​Happy Students

September 26 2022 | by

THE NYABIHANGA Primary School I, situated in the province of Mwaro in central Burundi, was built in 1948. It was becoming dangerous and non-functional. “Two of the classes and the administrative block had already been demolished,” says Ignace Bazirutwabo, the school director. “And classrooms that looked functional had cracks in the walls. We were fearful that there could be accidents involving the students or staff.” Something had to be done.

For two years, the students were relocated to buildings in Nyabihanga Primary School II. “There, though, the excess number of students at the school was becoming a major problem to achieving good learning,” says Father Ildephonse Sabokwigina, parish priest of Nyabihanga. “Some kids had to come to school in the morning while others came in the afternoon. It was a problem situation that we needed to find an answer to, but we didn’t have the means to progress. A number of students were also dropping out of school and becoming juvenile delinquents. The reconstruction of the Nyabihanga Primary School I would solve these problems and would also allow the parish to celebrate 75 years of existence of this Catholic primary school.”

The relatively young parish of Nyabihanga – founded in 2013 – is one of 44 parishes which makes up the diocese of Gitega. Not only is the parish young, the people who live there are too: more than 65 percent are under the age of 25. At its foundation, the parish population consisted of 17,000 Christians out of a total of 24,000.  “The people here practice subsistence agriculture and have little income at their disposal,” explains Fr. Ildephonse. “Despite their manifest willingness, their contribution to community development activities organized by the parish has been small scale.”

 

Halted reconstruction

 

Given the urgency of the primary school situation, the parish began work on the reconstruction in October 2020 while gradually collecting local contributions. Its hope was to find larger contributions from other benefactors to complete the project, such as St. Anthony’s Charities, which had already helped the parish in previous years. Unfortunately, work was interrupted by heavy rains, and the finances to finish the project weren’t there. The project had reached the point of raising the walls and a sum of €36,500 had already been spent to arrive at that point.

The total projected costs for the reconstruction amounted to €73,500. A sum of €37,000 was therefore needed to ensure project completion. In October 2021, St. Anthony’s Charities agreed to support the project, and the funds would be delivered in three instalments as is often the case with such projects. The locals also pledged to support the project physically by offering labour to help the masons establish the building site, and to provide bricks and rubble for the buildings.

 

Three phases

 

The first phase of the school completion project began as soon as the first funds were received in October 2021. This included purchase of metal components to erect the framework for the administrative block and for a six-classroom block, guttering for the blocks, a rubble stone pavement outside the classrooms, and the entire flooring of the corridor outside the six classrooms. The second phase began in December 2021 with the purchase of sheetmetal roofing for the administration and classroom blocks and subsequent construction of the roofs. The final phase started in January 2022. This included purchase and fitting of frames and floor coverings, purchase and mounting of six blackboards, fitting and painting of doors and windows, finishing pavements, and fitting of pipes for water drainage and collection of rainwater.
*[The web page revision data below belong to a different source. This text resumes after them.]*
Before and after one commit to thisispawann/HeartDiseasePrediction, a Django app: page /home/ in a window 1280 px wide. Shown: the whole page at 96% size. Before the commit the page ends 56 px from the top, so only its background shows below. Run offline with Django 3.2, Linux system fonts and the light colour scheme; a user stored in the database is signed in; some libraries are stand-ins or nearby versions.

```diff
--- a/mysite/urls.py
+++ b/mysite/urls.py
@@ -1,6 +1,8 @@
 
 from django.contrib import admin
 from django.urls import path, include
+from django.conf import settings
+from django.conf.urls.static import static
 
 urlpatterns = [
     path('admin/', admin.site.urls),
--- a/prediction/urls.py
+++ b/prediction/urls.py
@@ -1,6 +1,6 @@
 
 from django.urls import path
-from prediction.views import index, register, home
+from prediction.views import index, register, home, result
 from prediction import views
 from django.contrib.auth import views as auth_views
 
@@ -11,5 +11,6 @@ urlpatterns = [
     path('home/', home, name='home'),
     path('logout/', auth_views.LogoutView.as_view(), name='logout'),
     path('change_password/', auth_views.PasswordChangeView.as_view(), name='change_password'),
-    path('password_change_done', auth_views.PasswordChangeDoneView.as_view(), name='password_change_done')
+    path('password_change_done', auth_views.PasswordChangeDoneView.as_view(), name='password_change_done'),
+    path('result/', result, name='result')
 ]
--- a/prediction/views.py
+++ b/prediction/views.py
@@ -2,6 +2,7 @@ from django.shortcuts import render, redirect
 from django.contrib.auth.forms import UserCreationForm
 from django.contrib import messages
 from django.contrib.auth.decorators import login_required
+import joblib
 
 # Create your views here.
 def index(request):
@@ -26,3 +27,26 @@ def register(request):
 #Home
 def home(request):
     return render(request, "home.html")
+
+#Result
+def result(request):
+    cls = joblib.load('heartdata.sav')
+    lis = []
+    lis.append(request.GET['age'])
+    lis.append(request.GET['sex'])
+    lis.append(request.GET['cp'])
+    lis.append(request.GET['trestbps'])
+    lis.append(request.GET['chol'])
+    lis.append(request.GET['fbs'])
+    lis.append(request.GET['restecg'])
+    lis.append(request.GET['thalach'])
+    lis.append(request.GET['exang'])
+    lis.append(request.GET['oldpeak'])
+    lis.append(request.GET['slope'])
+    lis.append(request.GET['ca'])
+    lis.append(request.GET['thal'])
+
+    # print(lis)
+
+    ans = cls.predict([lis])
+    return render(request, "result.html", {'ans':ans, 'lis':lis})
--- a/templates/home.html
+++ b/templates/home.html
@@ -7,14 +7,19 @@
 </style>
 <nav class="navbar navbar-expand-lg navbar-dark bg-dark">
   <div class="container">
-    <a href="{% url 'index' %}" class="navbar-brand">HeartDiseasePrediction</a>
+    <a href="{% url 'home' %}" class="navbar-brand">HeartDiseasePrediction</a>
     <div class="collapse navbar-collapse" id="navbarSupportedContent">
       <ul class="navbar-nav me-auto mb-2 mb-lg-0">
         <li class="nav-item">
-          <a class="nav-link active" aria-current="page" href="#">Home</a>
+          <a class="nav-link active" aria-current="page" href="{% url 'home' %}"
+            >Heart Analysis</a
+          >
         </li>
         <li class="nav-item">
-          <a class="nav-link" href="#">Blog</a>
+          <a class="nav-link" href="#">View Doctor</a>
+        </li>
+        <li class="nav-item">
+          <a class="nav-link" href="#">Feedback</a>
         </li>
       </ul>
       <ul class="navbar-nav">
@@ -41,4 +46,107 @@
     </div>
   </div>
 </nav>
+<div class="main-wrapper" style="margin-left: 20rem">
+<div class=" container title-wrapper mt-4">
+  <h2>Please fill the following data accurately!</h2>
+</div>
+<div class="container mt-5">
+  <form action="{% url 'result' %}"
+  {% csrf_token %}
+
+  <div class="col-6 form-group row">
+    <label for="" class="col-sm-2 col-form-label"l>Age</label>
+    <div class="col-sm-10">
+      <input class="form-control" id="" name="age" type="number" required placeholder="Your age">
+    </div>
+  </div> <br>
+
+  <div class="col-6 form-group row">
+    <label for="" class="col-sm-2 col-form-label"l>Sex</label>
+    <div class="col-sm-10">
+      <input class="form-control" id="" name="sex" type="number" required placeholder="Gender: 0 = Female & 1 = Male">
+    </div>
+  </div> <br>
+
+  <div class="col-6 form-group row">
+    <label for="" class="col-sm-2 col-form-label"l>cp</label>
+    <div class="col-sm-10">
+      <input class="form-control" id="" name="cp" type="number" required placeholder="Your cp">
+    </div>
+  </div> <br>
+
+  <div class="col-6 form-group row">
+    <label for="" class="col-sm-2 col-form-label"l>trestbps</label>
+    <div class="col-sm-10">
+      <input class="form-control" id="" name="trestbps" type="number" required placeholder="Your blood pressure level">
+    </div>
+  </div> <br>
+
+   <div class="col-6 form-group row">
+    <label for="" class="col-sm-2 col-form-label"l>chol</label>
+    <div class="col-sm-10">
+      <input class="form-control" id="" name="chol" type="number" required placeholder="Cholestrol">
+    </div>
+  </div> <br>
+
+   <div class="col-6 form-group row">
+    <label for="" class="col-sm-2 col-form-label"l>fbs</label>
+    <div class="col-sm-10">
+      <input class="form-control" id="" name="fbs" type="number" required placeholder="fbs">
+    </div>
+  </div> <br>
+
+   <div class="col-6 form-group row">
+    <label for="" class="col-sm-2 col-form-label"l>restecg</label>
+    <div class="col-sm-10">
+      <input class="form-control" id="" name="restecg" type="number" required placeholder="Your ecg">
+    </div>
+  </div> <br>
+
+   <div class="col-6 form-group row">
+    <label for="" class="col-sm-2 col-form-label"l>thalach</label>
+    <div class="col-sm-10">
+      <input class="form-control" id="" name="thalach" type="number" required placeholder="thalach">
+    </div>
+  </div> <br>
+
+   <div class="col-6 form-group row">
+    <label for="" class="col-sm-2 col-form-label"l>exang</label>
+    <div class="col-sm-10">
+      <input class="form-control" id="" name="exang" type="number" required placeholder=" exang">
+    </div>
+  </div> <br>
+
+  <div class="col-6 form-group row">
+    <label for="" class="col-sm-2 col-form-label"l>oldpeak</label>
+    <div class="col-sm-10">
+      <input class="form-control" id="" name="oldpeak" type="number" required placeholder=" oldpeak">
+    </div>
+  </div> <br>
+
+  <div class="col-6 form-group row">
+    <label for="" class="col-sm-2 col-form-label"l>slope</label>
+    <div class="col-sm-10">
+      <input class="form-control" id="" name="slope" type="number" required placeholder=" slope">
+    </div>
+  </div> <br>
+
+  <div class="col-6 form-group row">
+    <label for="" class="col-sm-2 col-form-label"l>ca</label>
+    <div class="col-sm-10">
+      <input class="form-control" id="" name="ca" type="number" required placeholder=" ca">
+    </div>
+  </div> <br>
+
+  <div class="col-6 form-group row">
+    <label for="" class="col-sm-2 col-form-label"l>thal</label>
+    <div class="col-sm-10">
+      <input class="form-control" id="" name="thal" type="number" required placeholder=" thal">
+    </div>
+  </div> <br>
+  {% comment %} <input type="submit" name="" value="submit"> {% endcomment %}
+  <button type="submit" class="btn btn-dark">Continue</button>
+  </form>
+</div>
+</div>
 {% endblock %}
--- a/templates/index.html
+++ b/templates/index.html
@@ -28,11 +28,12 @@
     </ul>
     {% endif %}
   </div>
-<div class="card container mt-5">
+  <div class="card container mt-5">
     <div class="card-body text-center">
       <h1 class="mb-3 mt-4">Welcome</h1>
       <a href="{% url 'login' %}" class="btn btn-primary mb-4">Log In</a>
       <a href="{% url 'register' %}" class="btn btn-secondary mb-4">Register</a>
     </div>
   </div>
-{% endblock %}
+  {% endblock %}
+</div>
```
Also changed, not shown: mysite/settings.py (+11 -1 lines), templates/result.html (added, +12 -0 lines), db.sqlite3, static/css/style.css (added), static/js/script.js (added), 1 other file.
A general shortage of fuel in Burundi hampered project activities and also caused prices of materials to increase over the course of the project. Early electrical power cuts also caused project deadlines to slip and unfortunately, these cuts became more and more frequent. And then there was more heavy rain in December. These difficulties combined delayed the project by two months from its projected end date of January 2022. The project was finally completed on 15 March 2022.

 

Immediate benefits

 

Eight-hundred-and-thirty-six primary school students from the first to sixth grades – from six to 14 years old – will benefit directly from the reconstruction of the school together with their 26 teachers. “This project will, from now, also reduce the number of kids leaving school and significantly reduce the risk of accidents,” says Fr. Ildephonse. “The school will better serve these children who are not only the hope and future of our country, but also of our church. Educating children is a commendable action which prepares them for a good future.”
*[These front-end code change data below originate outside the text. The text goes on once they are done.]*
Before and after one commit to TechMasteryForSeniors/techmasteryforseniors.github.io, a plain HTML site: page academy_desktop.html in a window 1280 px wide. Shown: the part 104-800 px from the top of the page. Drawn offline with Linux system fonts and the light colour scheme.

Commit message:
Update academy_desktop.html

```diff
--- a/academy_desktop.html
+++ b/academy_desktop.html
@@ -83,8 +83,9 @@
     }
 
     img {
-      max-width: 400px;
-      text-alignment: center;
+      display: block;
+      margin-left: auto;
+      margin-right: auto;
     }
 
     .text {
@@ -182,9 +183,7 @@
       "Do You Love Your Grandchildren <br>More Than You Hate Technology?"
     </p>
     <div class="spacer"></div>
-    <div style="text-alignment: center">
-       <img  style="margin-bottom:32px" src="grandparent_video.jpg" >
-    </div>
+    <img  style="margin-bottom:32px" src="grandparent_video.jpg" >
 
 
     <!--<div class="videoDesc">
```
“This project has saved us from a precarious situation which could have caused serious problems due to the lack of teaching facilities and the long journey pupils needed to undertake to find alternative places of learning,” says Ignace Bazirutwabo, the school director. “We are delighted that the project is now complete. At the moment, we have put all our old equipment back into the school, but somehow it doesn’t fit with the new buildings, so we will start a new project to replace it with new equipment. Now that this project is complete, all the staff and students send thanks to you all for accomplishing this great project. And I thank you for your kind hearts.”

 

Titanic job

 

“On behalf of the Christians of Nyabihanga Parish, it is my honour to thank you greatly for having financially supported our project to reconstruct their primary school,” concludes Fr. Ildephonse. “It was a great experience to think of a big project like this. It was really a titanic job with great mobilisation of funds. May God bless the readers of the Messenger of Saint Anthony, and all those who contributed. For this still young parish, it was an opportunity to experience the universal solidarity of the Church. Our parish has grown. May Saint Anthony of Padua pray for us all and may God bless all the benefactors of St. Anthony’s Charities.”

Updated on August 31 2022